▶ [Task goal]
Search the data for the word "apps" and copy each line that has it.

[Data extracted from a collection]
--------

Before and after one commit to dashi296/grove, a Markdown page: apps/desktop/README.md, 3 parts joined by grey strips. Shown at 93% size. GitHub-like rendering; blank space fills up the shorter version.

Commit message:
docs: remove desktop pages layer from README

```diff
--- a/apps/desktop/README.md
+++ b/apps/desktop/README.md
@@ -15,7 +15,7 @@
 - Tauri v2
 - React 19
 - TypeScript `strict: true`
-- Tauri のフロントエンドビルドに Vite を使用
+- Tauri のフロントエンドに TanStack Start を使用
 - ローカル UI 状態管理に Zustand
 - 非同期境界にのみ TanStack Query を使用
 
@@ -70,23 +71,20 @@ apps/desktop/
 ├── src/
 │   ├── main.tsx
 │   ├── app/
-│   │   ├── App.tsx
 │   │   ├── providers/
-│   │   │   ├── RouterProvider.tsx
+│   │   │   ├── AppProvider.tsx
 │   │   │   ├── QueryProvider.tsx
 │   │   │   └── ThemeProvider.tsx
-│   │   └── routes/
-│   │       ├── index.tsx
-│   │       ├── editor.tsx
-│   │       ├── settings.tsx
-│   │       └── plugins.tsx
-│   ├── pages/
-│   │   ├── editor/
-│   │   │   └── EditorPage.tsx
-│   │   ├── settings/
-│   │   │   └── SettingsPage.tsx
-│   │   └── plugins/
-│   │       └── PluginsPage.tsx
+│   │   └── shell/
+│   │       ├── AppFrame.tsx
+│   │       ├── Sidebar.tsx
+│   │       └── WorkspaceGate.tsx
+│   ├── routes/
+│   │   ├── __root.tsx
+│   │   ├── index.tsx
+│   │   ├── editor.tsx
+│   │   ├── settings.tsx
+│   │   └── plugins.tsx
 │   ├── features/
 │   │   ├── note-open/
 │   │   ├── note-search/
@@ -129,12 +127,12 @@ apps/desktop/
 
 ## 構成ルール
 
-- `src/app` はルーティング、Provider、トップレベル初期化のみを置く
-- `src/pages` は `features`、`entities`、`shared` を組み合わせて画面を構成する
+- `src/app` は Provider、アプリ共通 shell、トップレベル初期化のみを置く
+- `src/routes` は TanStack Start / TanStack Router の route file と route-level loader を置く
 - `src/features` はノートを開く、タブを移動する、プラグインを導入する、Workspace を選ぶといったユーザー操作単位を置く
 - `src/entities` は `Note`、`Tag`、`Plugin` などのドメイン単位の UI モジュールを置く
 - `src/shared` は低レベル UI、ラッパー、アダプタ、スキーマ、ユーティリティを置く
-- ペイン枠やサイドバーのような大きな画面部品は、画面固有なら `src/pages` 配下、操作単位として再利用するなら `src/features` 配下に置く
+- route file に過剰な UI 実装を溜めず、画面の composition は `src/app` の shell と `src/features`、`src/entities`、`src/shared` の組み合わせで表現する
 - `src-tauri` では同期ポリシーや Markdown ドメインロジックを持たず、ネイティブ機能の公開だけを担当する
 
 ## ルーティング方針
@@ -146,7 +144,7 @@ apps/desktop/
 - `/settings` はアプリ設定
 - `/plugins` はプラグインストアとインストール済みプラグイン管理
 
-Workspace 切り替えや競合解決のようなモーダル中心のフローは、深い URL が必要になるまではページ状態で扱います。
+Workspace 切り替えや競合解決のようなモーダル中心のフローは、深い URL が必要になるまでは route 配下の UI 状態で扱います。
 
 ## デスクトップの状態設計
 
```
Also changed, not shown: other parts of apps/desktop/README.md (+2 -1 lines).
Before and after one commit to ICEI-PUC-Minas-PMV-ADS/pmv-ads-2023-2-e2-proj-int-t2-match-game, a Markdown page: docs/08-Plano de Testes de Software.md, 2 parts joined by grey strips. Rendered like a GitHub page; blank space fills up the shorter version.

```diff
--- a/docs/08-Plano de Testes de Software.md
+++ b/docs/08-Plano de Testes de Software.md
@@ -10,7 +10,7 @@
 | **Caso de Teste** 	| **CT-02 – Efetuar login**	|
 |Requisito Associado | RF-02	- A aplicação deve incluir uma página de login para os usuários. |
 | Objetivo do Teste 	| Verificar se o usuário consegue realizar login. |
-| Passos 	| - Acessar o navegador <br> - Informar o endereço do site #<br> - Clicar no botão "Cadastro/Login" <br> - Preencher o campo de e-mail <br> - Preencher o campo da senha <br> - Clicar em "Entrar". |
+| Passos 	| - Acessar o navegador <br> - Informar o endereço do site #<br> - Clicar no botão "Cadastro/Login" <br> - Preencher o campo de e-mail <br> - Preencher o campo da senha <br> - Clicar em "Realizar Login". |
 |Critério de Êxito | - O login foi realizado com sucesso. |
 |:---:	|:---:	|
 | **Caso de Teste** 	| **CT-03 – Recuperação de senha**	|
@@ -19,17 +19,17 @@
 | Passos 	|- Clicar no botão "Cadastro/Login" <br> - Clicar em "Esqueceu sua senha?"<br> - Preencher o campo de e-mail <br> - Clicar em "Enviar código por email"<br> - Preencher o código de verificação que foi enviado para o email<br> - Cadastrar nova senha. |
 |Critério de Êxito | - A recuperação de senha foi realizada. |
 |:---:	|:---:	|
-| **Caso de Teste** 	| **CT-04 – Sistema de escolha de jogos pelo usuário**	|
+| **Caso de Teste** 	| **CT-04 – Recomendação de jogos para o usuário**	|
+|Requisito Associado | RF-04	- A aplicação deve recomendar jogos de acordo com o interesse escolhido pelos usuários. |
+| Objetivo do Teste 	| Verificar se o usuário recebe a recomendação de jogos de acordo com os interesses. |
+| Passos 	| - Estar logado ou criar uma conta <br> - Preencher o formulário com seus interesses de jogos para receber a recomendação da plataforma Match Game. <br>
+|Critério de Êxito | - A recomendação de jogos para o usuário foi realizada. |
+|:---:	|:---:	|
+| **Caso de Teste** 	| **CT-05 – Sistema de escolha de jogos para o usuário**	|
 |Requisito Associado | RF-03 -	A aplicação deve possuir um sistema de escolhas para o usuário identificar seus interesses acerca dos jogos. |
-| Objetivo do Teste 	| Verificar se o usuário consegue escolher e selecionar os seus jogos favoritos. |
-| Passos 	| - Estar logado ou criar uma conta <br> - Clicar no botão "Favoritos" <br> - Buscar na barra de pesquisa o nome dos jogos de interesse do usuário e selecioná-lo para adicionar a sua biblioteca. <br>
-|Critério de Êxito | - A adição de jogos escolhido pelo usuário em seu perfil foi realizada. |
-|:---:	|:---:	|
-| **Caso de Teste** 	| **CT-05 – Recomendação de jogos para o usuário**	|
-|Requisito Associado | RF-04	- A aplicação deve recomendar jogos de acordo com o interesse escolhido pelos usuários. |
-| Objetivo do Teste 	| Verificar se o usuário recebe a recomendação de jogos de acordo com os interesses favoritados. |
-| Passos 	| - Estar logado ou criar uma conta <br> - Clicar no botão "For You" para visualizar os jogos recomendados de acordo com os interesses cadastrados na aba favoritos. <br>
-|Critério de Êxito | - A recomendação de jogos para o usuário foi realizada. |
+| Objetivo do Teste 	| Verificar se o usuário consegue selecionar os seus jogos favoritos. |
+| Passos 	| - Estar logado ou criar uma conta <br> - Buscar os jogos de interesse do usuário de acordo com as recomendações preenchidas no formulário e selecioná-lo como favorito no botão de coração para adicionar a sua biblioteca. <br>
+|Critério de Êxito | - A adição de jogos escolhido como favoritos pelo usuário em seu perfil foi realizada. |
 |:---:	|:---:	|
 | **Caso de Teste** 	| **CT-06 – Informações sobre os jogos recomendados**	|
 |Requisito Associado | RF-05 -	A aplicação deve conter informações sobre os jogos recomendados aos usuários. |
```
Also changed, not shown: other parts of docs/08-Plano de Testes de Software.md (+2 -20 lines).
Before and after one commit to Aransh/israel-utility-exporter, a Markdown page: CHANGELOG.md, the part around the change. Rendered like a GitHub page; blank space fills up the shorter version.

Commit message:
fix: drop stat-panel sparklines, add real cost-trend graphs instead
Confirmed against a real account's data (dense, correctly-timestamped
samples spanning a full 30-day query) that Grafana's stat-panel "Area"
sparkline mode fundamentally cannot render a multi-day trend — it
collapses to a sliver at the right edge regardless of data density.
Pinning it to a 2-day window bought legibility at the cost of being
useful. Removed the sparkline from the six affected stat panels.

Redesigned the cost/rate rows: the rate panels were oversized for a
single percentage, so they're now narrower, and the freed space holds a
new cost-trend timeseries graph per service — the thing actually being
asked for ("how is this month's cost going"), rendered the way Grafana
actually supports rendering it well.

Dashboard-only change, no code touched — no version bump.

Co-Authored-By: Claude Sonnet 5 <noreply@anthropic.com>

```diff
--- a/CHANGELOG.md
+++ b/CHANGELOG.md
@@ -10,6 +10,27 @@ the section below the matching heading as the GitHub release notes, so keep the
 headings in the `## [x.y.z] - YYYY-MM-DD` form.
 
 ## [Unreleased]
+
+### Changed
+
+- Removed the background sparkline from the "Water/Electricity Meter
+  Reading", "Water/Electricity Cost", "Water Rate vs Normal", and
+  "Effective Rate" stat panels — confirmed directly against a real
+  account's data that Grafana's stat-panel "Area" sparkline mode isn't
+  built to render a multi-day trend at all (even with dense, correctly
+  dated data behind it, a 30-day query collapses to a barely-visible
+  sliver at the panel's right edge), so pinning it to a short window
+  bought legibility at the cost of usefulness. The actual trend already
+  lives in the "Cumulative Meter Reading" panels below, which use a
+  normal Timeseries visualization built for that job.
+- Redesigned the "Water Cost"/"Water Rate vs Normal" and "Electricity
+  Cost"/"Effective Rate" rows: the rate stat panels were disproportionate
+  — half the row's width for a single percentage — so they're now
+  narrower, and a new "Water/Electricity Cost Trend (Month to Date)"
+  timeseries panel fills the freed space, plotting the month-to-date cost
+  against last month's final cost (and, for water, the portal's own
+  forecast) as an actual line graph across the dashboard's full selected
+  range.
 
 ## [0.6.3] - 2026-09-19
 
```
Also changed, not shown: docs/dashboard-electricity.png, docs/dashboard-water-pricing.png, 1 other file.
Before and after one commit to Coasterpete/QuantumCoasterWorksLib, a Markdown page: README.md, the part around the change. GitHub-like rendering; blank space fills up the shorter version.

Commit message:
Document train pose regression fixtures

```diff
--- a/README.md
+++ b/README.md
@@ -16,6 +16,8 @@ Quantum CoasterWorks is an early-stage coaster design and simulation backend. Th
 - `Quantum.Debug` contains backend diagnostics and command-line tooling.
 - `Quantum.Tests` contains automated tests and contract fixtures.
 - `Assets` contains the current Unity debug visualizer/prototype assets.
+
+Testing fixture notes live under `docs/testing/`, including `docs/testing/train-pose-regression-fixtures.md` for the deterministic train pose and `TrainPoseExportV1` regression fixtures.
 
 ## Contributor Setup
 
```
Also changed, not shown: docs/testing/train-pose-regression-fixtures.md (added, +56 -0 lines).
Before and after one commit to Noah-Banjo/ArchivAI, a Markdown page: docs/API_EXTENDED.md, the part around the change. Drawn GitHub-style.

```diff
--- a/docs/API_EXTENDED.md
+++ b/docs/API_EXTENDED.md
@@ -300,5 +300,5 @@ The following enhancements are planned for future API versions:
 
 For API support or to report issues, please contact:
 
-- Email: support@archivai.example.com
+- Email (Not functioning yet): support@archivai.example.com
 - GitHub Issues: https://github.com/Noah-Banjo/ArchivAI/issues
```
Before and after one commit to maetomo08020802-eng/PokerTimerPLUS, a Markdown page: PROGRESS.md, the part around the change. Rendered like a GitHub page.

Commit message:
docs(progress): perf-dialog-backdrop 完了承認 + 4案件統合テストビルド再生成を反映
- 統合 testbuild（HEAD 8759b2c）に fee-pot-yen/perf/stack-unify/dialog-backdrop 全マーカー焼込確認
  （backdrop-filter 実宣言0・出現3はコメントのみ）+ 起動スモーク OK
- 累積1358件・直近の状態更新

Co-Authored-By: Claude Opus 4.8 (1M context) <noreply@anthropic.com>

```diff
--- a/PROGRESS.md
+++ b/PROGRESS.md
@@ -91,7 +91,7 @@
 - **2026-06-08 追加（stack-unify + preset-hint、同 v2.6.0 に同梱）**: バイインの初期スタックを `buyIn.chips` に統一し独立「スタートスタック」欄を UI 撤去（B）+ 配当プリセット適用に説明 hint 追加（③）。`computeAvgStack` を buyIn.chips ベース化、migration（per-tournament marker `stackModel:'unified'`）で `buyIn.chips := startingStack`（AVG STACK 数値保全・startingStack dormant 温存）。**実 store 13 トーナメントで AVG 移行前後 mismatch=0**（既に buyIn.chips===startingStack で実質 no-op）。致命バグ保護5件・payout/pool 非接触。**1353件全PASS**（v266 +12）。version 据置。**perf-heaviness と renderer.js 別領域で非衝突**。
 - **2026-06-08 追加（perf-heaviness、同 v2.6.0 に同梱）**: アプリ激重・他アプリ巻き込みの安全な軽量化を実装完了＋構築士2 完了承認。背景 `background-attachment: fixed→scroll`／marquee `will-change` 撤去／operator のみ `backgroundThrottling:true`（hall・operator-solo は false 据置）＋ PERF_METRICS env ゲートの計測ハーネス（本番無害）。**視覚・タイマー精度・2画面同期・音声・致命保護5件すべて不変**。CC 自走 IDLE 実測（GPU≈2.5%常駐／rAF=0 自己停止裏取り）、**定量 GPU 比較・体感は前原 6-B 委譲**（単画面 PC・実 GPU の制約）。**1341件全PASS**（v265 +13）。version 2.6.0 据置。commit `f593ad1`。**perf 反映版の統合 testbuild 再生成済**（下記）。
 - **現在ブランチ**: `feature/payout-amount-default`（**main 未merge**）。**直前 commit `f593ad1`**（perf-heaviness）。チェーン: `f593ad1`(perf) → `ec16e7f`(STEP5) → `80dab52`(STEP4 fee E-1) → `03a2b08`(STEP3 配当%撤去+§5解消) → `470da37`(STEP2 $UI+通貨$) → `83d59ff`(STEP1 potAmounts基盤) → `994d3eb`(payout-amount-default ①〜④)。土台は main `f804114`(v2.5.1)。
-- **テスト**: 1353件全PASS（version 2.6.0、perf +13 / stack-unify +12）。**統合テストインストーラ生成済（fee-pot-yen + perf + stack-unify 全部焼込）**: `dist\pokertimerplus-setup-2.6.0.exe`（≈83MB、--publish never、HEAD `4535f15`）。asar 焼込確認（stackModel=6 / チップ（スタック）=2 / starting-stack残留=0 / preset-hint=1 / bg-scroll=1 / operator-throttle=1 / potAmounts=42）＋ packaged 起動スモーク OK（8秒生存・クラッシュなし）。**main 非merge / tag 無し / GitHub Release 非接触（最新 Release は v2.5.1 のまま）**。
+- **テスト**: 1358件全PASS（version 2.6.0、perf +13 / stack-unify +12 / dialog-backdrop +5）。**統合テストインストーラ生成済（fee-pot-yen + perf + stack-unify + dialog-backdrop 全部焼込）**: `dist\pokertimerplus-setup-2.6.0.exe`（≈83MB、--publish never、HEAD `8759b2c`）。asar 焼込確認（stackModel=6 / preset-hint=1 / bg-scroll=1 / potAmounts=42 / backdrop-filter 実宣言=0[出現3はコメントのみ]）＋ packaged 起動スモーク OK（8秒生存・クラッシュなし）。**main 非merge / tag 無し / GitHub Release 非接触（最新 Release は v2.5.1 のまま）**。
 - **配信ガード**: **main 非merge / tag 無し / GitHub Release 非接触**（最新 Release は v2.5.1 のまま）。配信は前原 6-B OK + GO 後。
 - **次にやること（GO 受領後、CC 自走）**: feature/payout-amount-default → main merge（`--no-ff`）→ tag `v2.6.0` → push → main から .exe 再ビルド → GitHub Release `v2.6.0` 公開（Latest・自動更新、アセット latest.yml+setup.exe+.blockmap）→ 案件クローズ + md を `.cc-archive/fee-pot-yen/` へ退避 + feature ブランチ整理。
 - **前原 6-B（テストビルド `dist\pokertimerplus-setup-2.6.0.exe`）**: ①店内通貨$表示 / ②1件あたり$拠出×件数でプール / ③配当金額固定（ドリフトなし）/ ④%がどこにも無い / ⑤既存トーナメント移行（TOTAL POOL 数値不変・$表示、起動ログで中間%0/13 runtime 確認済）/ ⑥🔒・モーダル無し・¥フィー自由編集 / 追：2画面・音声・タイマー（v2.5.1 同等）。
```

--------

▶ [Task response]
Before and after one commit to dashi296/grove, a Markdown page: apps/desktop/README.md, 3 parts joined by grey strips. Shown at 93% size. GitHub-like rendering; blank space fills up the shorter version.
--- a/apps/desktop/README.md
+++ b/apps/desktop/README.md
@@ -70,23 +71,20 @@ apps/desktop/
@@ -129,12 +127,12 @@ apps/desktop/
@@ -146,7 +144,7 @@ apps/desktop/
Also changed, not shown: other parts of apps/desktop/README.md (+2 -1 lines).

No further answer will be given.